California pushes ahead with its new pesticide-reduction plan

By Pam Strayer and Carey Gillam

Amid mounting evidence of the risks some synthetic pesticides pose to human and environmental health, California regulators this week were pushing ahead with a recently announced “roadmap” aimed at transitioning the state to more sustainable options for managing weeds and insects,

The California Department of Pesticide Regulation (DPR), in partnership with the California Department of Food and Agriculture (CDFA), held two public webinars on Thursday seeking to explain the details of the plan – and bolster support for it – as the state nears the March 13 close of the public comment period on the proposal.

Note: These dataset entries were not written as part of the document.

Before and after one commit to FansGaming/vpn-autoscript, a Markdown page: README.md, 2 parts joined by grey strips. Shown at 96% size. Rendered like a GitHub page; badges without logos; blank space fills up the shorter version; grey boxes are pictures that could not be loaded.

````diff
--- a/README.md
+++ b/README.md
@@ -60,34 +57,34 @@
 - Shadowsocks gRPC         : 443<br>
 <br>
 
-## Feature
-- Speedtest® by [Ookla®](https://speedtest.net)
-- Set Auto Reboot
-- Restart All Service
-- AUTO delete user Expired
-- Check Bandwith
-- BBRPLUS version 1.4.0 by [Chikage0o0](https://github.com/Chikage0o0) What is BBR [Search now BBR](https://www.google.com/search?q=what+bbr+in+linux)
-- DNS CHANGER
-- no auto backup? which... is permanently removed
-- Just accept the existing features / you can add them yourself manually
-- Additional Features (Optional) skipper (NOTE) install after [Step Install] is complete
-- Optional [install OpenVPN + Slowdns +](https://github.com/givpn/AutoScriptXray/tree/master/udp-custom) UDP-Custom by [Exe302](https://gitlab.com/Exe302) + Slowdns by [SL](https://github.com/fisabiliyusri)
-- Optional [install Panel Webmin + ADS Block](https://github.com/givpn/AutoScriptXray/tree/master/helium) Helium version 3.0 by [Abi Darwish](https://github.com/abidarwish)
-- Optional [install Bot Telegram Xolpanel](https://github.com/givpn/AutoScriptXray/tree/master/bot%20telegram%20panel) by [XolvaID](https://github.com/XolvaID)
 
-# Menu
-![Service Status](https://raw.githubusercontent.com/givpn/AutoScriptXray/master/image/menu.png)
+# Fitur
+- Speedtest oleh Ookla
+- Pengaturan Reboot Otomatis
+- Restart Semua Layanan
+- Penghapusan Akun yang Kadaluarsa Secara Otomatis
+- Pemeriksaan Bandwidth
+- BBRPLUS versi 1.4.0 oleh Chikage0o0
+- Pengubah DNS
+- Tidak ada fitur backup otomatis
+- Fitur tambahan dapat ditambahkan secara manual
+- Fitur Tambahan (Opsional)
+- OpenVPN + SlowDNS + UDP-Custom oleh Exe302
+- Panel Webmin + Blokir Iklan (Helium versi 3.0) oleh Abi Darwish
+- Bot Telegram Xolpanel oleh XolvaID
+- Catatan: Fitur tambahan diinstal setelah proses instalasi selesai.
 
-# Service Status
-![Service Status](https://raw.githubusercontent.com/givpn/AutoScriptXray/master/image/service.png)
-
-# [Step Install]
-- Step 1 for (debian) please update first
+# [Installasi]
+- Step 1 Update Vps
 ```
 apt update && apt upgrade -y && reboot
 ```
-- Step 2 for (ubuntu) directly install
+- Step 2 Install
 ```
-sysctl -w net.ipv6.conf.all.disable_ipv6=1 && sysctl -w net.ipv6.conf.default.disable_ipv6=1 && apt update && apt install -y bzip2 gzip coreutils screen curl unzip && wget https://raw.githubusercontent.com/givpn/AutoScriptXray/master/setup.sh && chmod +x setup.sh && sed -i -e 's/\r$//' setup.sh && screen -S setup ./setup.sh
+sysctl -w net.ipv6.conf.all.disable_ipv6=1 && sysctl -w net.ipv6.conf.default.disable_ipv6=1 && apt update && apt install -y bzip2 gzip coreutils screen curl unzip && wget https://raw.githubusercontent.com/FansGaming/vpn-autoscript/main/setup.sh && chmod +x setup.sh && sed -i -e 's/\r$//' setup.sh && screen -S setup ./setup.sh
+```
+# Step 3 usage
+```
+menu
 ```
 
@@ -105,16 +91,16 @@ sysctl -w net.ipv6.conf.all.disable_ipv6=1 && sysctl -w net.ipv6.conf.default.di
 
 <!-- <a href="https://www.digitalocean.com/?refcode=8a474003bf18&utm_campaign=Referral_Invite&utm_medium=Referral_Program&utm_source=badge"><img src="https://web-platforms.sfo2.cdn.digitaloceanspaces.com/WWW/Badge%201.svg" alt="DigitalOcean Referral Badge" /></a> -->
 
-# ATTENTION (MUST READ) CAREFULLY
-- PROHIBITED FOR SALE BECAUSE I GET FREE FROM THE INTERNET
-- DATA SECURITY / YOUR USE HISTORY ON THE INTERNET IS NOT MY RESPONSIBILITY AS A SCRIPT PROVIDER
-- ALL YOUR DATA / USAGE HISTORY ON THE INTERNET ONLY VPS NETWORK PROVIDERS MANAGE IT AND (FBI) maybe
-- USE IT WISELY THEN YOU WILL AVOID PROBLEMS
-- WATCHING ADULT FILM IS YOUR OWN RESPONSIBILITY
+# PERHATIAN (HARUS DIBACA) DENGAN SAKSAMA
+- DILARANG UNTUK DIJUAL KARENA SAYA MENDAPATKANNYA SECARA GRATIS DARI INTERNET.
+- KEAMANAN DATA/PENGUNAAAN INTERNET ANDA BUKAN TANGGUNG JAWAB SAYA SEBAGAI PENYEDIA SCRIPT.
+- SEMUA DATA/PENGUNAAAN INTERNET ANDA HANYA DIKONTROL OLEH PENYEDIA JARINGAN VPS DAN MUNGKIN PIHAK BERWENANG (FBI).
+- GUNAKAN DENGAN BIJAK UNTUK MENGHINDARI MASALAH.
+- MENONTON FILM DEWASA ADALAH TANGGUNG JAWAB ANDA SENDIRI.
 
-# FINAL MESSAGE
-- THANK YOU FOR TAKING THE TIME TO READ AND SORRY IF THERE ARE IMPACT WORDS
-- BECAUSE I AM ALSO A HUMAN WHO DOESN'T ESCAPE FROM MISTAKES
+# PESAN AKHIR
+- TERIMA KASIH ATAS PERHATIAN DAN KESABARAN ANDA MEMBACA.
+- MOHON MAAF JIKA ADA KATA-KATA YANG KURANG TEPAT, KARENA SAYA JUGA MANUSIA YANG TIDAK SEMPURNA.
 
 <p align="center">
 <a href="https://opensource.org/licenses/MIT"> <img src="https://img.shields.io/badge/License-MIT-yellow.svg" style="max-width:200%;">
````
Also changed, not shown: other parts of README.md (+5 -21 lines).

State officials announced the plan in January, saying the goal is to eliminate the use of “high-risk pesticides” by 2050 to “better protect the health of our communities and environment, while supporting agriculture, food systems and community well-being.”

That message was underscored in Thursday’s event: “The evolving science about risks and impacts from certain pesticide uses on our health and our environment, which too commonly impacts communities already overburdened by other environmental hazards, point to the importance of accelerating this system-wide shift,” Clare Mendelsohn deputy secretary for public policy at California Environmental Protection Agency, said in the evening webinar.

State officials say the Sustainable Pest Management (SPM) plan is visionary and will significantly overhaul harmful agricultural practices in the state, helping protect farmworkers and others put at risk through exposure to pesticides known to be harmful to human health.

CDFA Secretary Karen Ross has said that once implemented, the recommendations would “ensure an abundant and healthful food supply, protect our natural resources, and create healthy, resilient communities.”

But some say the plan falls short in many respects, and that faster and more aggressive actions are needed to protect and enhance soil health, adapt to climate change, and protect human health.